Action item: Using the data below, return all lines in which "wide" appears.

-------- Given data --------

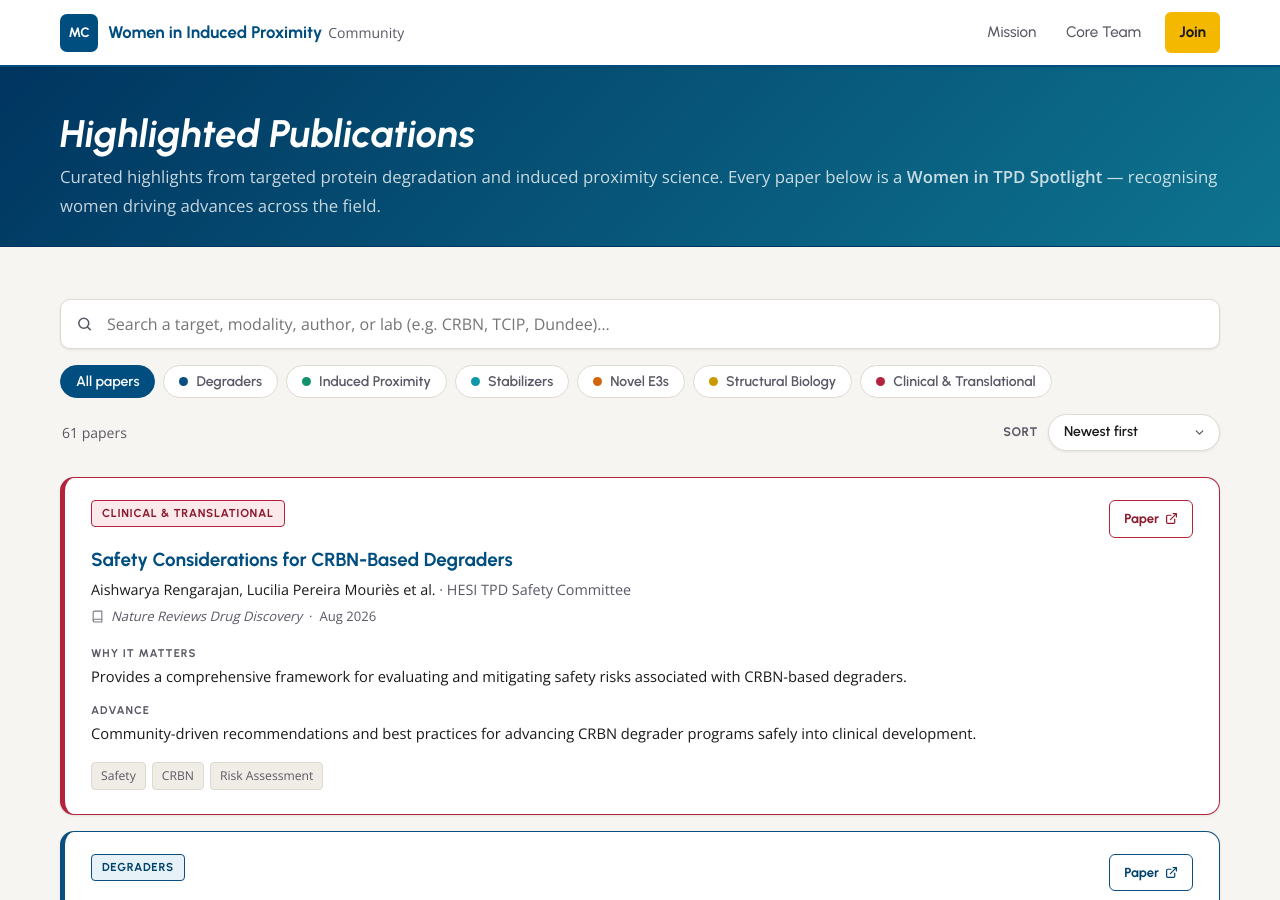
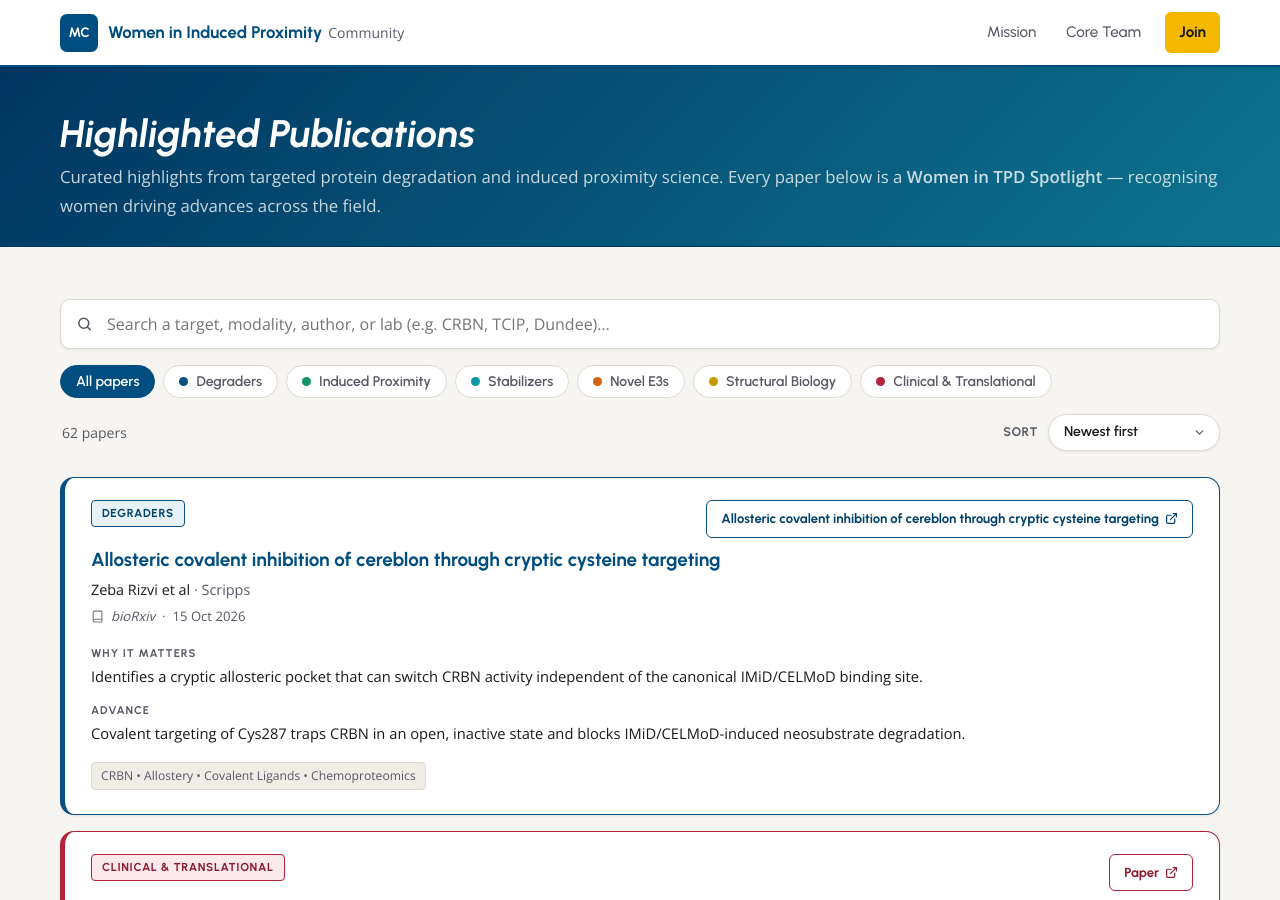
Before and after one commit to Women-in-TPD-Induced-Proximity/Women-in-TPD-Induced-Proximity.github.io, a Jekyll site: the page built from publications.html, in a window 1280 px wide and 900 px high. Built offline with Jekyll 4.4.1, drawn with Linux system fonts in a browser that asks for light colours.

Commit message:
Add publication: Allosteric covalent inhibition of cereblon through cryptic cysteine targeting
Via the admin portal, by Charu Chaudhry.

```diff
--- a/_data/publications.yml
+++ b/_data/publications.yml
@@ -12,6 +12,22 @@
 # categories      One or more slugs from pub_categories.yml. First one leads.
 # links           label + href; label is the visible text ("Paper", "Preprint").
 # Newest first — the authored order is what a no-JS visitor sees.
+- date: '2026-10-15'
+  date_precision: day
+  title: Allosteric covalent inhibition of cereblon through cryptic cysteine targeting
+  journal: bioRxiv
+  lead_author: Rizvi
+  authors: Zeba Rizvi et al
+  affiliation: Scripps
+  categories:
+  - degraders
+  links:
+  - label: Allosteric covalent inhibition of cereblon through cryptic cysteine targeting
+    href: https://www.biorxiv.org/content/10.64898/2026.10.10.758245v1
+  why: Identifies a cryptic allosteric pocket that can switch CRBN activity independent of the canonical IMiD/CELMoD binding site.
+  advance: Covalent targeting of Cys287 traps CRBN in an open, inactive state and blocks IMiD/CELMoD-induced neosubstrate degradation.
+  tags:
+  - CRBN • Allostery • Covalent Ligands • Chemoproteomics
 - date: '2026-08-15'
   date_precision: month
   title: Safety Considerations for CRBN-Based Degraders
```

--------
-------- Given data --------

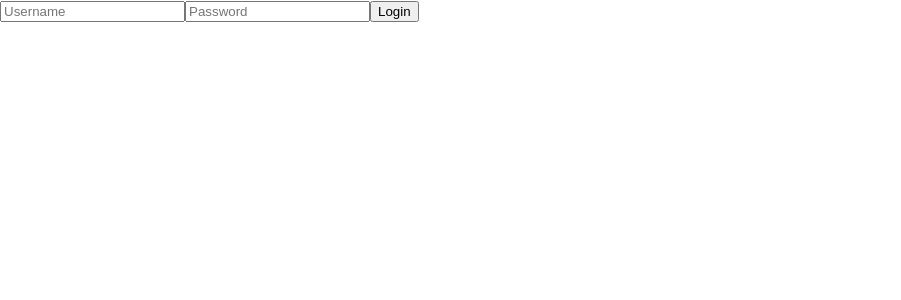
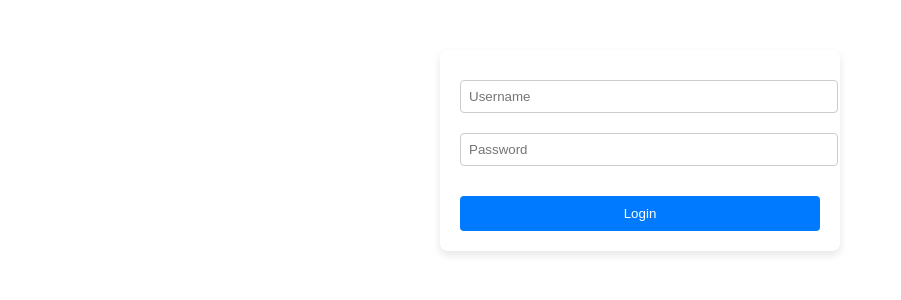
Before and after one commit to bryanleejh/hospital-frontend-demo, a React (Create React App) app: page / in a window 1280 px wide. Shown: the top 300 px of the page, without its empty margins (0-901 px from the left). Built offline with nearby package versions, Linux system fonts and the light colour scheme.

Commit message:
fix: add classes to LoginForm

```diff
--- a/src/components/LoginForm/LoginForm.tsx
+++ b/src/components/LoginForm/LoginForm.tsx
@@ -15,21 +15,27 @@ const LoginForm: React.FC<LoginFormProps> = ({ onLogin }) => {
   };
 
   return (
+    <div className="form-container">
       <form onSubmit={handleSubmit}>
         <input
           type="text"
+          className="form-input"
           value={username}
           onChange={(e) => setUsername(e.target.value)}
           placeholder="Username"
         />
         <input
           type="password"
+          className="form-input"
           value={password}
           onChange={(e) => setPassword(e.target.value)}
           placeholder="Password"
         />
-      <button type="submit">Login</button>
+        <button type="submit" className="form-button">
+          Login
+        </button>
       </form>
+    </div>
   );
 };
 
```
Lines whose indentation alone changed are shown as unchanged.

--------
-------- Given data --------

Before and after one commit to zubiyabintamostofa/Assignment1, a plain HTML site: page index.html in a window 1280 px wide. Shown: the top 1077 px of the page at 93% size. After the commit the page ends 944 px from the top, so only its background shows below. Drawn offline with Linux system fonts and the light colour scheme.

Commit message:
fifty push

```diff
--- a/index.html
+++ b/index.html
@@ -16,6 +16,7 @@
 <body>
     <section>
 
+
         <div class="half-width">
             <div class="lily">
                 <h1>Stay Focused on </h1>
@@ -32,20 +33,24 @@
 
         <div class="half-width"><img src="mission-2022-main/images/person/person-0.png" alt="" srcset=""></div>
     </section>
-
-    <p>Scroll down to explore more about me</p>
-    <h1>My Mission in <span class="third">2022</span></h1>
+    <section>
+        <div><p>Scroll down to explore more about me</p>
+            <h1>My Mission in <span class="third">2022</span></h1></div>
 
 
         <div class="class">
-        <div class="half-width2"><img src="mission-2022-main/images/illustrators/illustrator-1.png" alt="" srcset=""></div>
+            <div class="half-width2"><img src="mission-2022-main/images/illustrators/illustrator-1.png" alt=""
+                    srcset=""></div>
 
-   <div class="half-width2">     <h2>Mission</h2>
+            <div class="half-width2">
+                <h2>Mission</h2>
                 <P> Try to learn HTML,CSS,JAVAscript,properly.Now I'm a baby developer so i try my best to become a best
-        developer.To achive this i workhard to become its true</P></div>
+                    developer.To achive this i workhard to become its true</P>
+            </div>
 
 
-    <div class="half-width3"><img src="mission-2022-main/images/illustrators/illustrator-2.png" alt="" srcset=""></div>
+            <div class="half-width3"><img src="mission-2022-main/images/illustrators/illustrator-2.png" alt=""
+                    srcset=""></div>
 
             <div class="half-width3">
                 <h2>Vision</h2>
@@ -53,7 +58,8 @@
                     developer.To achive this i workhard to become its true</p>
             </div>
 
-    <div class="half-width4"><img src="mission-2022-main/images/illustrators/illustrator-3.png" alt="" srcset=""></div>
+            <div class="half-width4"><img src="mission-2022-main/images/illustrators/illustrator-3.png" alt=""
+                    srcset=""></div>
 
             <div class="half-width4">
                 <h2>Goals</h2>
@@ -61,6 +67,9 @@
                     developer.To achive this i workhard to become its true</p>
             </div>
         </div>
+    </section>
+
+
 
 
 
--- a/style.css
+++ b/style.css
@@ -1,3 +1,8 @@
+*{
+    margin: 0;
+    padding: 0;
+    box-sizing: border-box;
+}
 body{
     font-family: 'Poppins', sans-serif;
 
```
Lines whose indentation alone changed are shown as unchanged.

--------

Exercise answer:
Before and after one commit to Women-in-TPD-Induced-Proximity/Women-in-TPD-Induced-Proximity.github.io, a Jekyll site: the page built from publications.html, in a window 1280 px wide and 900 px high. Built offline with Jekyll 4.4.1, drawn with Linux system fonts in a browser that asks for light colours.
Before and after one commit to bryanleejh/hospital-frontend-demo, a React (Create React App) app: page / in a window 1280 px wide. Shown: the top 300 px of the page, without its empty margins (0-901 px from the left). Built offline with nearby package versions, Linux system fonts and the light colour scheme.
Before and after one commit to zubiyabintamostofa/Assignment1, a plain HTML site: page index.html in a window 1280 px wide. Shown: the top 1077 px of the page at 93% size. After the commit the page ends 944 px from the top, so only its background shows below. Drawn offline with Linux system fonts and the light colour scheme.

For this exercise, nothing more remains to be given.